George Washington’s second inaugural address was just 135 words long. At the start of his second term, Abraham Lincoln took only 700 words to sum up the lessons and meaning of the Civil War. JFK’s soaring “ask not” speech, which inspired a generation, required just 1,366 words. By the standard of the greatest—and most succinct—presidential inaugural addresses, Barack Obama’s 2,096-word speech this week was relatively long-winded. But by the standard of the worst, he was the picture of verbal economy: William Howard Taft gassed on for 5,434 words in 1909, while back in 1841, William Henry Harrison set the high-water mark for bloviation, with 8,460 words. No one, of course, remembers what Taft or Harrison said; memorable speeches require precision as well as poetry. To be precise, a writer must think through what he wants to say—and ruthlessly prune the rest.

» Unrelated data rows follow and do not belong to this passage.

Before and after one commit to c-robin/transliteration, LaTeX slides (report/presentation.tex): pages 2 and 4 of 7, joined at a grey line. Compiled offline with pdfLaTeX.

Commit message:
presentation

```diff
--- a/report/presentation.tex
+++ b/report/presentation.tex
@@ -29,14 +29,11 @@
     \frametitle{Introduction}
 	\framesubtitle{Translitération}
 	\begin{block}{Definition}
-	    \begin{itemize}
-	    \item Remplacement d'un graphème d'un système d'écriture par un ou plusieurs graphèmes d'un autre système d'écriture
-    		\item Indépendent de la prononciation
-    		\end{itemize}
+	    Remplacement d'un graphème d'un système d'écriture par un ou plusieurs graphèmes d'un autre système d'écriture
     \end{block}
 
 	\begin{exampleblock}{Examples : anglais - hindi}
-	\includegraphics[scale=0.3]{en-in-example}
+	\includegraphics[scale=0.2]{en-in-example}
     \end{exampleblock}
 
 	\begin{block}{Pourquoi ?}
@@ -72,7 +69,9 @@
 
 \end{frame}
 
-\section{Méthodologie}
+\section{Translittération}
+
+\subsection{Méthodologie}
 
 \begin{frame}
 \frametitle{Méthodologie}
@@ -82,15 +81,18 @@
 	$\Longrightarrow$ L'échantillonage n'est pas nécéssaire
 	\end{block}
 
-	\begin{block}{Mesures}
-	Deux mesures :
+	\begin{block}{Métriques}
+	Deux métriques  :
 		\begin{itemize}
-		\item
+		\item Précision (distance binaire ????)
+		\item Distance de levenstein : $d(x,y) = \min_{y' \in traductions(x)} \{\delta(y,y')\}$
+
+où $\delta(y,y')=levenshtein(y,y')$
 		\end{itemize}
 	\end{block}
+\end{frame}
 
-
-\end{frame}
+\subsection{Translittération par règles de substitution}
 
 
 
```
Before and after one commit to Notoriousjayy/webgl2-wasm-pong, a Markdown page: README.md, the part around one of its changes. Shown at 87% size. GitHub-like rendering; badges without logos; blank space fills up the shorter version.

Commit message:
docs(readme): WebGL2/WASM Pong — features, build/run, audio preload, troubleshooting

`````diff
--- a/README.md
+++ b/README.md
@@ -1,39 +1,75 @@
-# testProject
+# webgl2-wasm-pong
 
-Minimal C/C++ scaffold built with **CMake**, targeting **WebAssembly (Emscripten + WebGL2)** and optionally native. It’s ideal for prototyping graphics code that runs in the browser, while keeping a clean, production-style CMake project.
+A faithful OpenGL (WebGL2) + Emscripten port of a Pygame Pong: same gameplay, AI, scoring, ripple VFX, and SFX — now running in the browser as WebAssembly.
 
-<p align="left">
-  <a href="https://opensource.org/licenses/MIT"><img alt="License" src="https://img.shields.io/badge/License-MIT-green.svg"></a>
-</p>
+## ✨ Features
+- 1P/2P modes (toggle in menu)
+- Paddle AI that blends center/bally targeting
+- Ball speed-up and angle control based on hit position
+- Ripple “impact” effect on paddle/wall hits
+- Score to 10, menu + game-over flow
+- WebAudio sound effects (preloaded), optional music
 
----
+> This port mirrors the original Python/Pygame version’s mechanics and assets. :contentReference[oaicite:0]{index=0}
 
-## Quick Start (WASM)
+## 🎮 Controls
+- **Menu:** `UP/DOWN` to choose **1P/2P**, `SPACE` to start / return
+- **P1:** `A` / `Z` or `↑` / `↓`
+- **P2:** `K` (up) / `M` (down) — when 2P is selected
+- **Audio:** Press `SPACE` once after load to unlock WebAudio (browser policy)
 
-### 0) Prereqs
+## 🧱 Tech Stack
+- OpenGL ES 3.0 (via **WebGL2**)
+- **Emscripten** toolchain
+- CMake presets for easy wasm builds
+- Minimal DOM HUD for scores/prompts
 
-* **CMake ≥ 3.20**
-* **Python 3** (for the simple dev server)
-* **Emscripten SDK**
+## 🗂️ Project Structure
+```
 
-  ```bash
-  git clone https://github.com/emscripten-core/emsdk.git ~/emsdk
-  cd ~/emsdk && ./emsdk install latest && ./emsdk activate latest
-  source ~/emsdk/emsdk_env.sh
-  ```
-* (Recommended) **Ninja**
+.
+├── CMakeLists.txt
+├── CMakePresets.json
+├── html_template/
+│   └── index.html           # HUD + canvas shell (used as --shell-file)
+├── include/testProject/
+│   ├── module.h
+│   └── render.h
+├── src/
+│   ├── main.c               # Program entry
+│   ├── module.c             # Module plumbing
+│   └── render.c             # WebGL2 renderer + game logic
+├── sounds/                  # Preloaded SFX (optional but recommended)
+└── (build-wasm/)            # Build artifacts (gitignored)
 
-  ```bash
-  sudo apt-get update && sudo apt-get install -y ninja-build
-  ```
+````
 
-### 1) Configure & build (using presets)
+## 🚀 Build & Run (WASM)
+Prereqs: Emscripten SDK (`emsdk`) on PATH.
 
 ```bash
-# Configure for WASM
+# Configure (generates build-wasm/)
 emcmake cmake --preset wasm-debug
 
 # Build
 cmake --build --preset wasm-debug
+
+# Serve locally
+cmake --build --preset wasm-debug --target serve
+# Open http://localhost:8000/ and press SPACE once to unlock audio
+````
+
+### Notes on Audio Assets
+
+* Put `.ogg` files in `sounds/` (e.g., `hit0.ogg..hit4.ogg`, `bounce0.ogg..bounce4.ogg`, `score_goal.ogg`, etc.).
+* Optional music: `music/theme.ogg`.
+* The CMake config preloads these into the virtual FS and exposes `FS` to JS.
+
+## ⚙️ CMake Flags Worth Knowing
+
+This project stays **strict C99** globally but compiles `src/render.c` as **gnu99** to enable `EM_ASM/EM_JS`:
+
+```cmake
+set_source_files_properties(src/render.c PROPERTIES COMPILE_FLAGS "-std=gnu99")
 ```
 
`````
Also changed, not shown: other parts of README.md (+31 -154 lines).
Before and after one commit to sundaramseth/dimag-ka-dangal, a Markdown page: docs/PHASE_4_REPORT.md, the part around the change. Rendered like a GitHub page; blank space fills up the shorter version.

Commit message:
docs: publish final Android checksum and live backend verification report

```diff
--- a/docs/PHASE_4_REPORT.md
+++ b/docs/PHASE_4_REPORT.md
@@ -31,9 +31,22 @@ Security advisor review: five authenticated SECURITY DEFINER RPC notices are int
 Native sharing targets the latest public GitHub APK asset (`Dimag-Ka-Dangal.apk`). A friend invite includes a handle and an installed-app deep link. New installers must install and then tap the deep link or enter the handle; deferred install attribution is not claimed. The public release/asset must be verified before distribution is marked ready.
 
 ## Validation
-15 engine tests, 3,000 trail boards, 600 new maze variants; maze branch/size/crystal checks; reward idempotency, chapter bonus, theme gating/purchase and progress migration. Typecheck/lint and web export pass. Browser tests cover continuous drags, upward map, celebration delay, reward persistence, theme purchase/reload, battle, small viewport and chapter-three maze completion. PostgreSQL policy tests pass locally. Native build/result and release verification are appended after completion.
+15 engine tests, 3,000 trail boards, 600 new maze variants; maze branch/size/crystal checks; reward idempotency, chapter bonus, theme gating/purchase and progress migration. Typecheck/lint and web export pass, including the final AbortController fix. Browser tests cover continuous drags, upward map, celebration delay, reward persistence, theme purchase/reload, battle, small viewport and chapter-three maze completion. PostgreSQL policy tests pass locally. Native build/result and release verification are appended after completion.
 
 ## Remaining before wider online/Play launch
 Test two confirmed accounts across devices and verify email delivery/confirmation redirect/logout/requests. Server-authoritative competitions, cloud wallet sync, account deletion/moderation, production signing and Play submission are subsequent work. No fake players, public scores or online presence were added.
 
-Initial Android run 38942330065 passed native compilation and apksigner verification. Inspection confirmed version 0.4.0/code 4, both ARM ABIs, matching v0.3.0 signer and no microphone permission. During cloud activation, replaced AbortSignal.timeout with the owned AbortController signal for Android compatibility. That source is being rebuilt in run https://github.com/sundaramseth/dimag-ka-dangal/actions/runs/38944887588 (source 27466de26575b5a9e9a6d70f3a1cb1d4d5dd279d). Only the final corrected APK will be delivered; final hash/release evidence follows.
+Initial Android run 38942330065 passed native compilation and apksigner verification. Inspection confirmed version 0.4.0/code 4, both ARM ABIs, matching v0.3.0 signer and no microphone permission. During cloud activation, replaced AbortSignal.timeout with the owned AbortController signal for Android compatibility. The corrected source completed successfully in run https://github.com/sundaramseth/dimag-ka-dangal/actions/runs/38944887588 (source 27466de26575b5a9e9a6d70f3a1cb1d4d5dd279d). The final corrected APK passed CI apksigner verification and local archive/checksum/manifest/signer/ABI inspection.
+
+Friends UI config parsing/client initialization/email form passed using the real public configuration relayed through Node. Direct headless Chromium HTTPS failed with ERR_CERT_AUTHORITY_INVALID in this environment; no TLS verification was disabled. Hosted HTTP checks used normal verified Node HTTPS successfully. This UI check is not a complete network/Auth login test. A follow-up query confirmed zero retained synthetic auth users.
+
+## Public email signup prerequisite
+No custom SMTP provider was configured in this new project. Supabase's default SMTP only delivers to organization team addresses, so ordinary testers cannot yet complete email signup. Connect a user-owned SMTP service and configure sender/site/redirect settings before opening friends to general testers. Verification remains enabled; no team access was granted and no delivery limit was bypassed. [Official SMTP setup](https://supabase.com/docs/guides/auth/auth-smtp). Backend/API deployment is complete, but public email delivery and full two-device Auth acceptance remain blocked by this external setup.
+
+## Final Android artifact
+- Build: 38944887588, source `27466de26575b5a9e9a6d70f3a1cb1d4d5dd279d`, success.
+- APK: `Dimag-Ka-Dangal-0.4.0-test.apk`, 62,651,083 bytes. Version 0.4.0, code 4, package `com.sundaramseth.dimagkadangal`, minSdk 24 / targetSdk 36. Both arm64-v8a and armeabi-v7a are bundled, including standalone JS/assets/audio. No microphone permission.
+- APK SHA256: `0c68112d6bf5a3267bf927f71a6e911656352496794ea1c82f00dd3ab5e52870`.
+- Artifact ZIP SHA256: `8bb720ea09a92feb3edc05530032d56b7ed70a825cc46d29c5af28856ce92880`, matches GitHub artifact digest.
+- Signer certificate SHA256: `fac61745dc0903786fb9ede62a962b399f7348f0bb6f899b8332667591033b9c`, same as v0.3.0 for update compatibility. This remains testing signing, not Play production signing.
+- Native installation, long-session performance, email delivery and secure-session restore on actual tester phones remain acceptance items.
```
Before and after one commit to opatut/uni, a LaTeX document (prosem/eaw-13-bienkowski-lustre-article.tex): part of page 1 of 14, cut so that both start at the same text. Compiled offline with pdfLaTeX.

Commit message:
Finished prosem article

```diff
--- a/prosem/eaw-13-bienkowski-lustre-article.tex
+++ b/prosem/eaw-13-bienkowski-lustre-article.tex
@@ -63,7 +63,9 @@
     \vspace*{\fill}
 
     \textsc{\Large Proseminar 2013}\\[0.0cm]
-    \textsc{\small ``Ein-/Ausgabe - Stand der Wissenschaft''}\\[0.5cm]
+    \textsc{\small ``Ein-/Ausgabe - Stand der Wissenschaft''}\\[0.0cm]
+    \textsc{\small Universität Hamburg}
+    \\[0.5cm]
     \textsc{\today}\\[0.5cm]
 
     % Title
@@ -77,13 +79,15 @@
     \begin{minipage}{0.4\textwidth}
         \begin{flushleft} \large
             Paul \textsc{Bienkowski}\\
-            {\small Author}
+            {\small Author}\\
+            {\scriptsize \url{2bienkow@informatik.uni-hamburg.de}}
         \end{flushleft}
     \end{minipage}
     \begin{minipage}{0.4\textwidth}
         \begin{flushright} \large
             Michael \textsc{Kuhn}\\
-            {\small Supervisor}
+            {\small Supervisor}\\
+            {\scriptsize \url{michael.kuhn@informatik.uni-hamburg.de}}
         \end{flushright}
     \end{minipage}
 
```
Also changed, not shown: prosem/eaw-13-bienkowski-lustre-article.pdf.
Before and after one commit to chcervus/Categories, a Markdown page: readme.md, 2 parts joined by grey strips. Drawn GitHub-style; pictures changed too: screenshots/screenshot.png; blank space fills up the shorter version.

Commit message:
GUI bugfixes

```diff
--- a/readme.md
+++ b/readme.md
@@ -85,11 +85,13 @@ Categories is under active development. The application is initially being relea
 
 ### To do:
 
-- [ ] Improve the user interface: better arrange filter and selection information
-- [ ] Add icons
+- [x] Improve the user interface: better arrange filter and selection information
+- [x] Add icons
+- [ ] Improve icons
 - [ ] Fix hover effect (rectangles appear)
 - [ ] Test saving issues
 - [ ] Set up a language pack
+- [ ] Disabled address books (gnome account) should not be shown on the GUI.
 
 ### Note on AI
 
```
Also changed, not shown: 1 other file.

My 11 years at this magazine has been one long lesson in the challenges and value of brevity. As a much younger journalist, I was quite certain that I could say nothing worthwhile in less than 1,000 words, and sometimes went on for 4,000. How instructive it was, then, to be required to fit something semi-coherent into this space, which permits no more than 285. Impossible? Lincoln—not only a great president, but a transcendent writer—distilled all the poetry, resolve, and eloquence of the Gettysburg Address into 272 ringing words. Those words live on, unlike the bloated inaugural of President Harrison, whose oration trapped him—and his poor audience—on a bitterly cold, wet day for 1 hour and 45 minutes, after which he came down with pneumonia and died. I suspect there’s a lesson there.